Material supplied:
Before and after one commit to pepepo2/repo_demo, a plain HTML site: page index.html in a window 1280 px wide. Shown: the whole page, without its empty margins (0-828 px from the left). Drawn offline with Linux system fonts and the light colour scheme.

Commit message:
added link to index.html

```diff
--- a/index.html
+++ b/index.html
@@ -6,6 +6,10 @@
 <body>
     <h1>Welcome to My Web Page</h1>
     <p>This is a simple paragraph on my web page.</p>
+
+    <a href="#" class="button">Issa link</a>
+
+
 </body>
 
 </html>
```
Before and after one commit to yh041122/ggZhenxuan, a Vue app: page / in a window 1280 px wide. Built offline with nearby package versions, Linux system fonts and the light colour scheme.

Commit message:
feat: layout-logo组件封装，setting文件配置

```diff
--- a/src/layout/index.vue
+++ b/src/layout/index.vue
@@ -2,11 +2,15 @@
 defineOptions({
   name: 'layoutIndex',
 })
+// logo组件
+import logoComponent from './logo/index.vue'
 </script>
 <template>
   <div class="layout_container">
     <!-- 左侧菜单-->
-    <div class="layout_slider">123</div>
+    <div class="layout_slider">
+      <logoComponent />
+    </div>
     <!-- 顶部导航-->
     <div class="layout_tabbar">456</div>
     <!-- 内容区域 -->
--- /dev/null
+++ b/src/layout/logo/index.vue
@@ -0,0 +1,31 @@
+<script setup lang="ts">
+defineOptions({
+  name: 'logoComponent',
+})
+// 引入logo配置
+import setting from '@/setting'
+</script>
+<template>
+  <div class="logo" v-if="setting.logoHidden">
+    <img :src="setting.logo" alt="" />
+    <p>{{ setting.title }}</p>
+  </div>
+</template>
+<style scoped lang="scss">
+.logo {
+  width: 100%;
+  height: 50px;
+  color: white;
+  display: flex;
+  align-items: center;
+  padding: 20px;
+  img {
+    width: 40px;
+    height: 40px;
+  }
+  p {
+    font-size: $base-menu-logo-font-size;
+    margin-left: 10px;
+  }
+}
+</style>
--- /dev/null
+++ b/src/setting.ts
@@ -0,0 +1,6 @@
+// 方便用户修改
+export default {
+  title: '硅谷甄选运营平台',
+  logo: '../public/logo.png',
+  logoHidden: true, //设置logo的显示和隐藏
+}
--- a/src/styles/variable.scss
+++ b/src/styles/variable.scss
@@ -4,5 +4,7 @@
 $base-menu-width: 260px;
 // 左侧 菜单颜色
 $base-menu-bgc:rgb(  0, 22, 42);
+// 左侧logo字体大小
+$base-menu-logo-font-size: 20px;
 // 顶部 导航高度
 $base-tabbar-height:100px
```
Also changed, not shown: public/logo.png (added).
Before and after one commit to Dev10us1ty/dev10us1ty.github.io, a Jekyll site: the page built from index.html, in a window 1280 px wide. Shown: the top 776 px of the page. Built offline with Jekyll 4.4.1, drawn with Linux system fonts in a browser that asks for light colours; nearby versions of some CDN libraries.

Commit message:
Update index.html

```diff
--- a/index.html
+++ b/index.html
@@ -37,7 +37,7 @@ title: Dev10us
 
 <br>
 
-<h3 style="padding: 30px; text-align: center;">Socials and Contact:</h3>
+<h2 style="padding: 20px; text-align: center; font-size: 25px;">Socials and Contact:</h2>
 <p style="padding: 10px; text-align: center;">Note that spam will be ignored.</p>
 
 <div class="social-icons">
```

Task directions: Look through the records above and please copy every line in which the string "styles" occurs.

Exercise result:
--- a/src/styles/variable.scss
+++ b/src/styles/variable.scss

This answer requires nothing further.